● **Your goal**
Report each line of the entries below that has the word "other" in it.

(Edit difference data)
══════════════════════════════

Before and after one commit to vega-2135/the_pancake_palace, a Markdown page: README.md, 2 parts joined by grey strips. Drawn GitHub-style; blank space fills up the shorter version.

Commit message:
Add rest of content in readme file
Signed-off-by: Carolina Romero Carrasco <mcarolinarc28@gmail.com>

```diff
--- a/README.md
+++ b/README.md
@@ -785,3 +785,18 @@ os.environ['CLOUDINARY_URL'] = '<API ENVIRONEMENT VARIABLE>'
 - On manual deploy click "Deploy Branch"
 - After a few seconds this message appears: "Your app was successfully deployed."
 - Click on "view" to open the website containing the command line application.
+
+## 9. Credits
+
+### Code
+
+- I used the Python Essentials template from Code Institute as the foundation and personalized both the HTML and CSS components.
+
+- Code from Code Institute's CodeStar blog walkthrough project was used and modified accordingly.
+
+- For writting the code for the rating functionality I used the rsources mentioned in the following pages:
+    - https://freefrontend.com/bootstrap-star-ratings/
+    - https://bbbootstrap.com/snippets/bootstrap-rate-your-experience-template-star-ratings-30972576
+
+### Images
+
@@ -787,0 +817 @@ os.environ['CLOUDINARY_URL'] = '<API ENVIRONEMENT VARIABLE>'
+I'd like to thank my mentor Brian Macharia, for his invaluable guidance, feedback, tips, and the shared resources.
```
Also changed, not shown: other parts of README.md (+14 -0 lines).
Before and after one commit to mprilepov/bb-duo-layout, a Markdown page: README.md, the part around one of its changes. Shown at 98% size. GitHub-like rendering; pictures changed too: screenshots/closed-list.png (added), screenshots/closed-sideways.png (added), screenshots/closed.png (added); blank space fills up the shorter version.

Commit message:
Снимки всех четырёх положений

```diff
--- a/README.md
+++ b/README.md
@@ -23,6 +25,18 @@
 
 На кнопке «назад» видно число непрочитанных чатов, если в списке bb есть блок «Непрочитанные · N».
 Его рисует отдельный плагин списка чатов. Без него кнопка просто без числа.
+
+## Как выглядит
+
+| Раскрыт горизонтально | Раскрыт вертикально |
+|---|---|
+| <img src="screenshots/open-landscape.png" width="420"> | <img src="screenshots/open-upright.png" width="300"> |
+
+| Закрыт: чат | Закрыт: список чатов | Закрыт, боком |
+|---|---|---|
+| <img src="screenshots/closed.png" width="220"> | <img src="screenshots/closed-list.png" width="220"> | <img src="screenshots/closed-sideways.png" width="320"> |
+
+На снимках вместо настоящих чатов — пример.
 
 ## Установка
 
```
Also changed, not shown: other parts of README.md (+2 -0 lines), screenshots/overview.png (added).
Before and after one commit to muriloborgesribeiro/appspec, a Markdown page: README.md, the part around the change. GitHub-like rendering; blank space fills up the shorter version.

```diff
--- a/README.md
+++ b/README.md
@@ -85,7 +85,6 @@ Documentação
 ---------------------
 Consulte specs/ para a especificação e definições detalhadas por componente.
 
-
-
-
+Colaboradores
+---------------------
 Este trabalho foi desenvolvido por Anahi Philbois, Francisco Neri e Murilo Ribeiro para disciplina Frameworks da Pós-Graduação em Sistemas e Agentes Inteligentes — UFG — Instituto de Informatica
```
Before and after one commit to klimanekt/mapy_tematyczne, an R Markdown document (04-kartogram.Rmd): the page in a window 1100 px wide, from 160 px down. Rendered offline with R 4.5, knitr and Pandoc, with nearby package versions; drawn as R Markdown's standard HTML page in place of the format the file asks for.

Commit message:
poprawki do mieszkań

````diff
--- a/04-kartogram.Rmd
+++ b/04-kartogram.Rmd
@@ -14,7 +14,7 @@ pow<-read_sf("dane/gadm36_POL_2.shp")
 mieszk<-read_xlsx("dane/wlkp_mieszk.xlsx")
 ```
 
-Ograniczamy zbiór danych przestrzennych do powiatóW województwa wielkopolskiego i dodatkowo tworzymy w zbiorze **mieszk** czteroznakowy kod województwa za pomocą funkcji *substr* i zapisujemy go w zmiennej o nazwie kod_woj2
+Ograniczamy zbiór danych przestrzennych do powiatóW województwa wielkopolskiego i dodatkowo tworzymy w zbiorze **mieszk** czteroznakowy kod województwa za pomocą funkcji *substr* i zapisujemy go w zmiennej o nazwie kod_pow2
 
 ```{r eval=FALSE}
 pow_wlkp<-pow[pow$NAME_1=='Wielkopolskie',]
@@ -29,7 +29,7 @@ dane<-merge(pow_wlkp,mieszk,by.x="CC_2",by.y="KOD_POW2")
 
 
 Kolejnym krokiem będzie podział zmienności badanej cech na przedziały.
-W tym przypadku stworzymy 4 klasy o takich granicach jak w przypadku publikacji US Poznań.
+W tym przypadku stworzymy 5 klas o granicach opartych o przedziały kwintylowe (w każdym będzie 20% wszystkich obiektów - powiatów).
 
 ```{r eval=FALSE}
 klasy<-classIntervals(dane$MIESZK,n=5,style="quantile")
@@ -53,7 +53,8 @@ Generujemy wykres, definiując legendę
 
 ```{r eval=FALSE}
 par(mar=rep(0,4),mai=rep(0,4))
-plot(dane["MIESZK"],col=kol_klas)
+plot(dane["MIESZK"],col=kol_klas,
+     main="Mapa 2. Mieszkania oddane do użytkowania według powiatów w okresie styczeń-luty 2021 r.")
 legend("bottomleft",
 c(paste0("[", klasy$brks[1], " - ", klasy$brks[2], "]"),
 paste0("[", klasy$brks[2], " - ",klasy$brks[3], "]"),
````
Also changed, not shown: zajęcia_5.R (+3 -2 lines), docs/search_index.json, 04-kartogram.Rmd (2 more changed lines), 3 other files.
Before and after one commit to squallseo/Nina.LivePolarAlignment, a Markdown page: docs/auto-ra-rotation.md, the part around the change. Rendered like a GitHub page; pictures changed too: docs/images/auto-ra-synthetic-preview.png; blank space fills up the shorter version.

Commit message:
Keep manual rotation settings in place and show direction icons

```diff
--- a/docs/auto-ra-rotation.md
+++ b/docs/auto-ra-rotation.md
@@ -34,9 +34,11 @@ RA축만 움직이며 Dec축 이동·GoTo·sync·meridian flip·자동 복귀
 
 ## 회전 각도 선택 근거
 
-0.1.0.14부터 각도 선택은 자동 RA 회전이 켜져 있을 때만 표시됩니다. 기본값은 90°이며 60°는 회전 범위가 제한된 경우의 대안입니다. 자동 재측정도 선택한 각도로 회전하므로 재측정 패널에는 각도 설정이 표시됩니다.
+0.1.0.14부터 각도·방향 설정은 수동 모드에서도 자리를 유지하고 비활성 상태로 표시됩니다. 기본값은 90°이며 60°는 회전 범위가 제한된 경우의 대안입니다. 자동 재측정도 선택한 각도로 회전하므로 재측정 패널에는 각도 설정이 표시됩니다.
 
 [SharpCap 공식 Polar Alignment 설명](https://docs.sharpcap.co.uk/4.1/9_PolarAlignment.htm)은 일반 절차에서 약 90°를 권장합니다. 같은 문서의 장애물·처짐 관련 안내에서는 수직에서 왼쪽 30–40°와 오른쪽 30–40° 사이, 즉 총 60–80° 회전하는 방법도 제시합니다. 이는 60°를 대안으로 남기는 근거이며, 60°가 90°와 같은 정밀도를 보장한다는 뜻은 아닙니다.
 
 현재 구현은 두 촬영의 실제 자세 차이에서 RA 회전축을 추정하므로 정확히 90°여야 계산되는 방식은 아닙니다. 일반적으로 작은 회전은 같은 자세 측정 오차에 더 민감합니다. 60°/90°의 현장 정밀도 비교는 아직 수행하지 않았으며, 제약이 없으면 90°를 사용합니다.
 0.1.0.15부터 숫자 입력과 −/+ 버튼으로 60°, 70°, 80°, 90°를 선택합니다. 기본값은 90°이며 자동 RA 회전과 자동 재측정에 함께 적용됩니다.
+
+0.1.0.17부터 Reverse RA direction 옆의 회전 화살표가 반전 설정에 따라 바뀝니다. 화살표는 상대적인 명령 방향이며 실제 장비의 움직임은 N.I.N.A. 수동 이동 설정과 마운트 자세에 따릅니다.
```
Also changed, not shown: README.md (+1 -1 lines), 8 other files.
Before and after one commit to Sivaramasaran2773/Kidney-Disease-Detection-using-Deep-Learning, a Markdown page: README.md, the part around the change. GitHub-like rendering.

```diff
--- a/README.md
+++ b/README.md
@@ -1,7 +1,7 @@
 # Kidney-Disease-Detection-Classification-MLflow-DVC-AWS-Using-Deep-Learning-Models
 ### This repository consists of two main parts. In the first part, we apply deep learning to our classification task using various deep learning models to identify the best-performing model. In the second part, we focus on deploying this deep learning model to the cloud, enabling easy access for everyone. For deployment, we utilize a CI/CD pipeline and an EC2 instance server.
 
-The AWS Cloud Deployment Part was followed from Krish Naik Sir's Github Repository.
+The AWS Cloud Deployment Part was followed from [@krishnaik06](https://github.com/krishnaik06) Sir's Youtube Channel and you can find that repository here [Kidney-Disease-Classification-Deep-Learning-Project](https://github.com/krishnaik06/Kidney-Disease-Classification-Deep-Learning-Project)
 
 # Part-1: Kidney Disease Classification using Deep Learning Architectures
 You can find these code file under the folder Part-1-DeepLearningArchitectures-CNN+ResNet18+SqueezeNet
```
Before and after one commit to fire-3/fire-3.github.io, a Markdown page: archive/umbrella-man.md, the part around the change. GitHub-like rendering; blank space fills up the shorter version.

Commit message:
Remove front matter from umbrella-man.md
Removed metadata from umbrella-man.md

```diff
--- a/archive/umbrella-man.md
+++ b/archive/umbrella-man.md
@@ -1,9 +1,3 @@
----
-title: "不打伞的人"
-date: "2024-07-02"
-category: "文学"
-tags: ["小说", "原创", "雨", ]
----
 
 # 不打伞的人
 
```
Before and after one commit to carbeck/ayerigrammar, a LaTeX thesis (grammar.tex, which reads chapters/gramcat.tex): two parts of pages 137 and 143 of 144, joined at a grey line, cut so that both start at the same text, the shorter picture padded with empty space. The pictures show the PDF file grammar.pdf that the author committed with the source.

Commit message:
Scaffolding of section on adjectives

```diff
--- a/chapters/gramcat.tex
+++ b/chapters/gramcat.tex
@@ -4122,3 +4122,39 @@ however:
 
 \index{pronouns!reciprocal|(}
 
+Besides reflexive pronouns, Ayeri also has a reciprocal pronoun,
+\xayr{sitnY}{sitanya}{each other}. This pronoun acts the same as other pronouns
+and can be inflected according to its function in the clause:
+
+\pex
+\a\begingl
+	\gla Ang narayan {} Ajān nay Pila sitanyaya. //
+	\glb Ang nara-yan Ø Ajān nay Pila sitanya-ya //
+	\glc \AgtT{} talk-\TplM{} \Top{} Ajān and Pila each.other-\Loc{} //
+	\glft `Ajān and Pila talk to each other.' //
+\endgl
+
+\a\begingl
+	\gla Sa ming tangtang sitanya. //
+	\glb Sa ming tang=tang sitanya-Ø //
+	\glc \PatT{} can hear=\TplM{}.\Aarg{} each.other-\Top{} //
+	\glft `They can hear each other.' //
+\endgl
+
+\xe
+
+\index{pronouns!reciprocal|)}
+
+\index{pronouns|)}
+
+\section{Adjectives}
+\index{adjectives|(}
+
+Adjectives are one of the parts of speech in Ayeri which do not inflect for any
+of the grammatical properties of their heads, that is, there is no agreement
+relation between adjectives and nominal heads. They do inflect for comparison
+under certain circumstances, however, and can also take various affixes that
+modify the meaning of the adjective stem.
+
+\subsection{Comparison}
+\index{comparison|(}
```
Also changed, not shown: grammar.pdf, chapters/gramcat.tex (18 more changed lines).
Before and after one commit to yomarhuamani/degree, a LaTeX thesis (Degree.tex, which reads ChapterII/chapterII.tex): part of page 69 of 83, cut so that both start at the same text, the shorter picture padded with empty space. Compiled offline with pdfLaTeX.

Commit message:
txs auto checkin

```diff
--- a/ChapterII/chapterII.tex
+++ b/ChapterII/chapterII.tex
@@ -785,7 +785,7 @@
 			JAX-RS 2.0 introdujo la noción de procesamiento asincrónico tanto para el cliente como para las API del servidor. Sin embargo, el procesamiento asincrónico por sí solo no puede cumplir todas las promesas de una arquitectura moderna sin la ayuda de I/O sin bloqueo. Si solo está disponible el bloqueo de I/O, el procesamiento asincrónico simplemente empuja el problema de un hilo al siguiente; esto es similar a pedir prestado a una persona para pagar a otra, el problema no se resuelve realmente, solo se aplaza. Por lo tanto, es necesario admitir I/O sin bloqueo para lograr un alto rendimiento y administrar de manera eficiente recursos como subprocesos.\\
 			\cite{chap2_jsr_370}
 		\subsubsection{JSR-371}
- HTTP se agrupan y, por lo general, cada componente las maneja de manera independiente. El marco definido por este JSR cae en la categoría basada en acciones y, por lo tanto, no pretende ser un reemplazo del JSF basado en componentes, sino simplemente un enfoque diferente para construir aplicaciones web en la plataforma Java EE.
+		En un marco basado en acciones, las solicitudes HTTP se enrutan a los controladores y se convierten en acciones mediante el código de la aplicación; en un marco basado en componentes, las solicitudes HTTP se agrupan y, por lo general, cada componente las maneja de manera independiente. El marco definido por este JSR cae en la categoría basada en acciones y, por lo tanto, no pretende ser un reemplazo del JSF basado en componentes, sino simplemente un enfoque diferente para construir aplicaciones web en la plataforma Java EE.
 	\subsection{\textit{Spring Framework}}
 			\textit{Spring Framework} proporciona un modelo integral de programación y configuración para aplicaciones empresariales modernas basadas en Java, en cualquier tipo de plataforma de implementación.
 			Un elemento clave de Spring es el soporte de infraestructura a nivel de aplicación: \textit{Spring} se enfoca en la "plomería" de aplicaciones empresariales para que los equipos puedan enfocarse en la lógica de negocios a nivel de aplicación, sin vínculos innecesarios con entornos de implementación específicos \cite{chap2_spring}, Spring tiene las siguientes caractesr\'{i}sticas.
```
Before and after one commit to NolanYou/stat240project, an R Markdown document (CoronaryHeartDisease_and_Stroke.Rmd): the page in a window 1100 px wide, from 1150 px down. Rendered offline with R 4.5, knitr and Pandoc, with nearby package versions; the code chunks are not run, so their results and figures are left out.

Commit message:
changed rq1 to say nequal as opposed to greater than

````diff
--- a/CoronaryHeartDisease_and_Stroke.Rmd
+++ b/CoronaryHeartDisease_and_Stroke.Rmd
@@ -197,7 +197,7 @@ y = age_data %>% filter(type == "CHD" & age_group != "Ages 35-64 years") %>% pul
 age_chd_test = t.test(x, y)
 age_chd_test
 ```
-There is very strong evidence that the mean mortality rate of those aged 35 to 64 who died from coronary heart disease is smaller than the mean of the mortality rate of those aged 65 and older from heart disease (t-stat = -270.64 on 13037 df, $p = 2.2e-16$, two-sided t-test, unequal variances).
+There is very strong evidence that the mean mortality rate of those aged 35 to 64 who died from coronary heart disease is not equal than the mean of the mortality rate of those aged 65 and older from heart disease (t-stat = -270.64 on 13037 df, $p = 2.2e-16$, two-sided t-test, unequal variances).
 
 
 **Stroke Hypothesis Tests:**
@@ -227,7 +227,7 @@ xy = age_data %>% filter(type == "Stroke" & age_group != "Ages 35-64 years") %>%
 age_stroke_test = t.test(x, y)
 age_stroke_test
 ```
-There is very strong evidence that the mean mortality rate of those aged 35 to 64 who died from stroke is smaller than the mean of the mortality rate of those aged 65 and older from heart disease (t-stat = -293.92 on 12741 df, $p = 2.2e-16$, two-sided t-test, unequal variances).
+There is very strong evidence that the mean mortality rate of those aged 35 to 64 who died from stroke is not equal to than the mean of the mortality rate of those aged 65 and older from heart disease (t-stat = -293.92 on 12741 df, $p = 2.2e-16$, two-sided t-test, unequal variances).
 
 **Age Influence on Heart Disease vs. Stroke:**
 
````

══════════════════════════════

● **Reply to the task**
Also changed, not shown: other parts of README.md (+14 -0 lines).
Also changed, not shown: other parts of README.md (+2 -0 lines), screenshots/overview.png (added).
Also changed, not shown: zajęcia_5.R (+3 -2 lines), docs/search_index.json, 04-kartogram.Rmd (2 more changed lines), 3 other files.
Also changed, not shown: README.md (+1 -1 lines), 8 other files.
+\xayr{sitnY}{sitanya}{each other}. This pronoun acts the same as other pronouns
+	\glc \AgtT{} talk-\TplM{} \Top{} Ajān and Pila each.other-\Loc{} //
+	\glft `Ajān and Pila talk to each other.' //
+	\glc \PatT{} can hear=\TplM{}.\Aarg{} each.other-\Top{} //
+	\glft `They can hear each other.' //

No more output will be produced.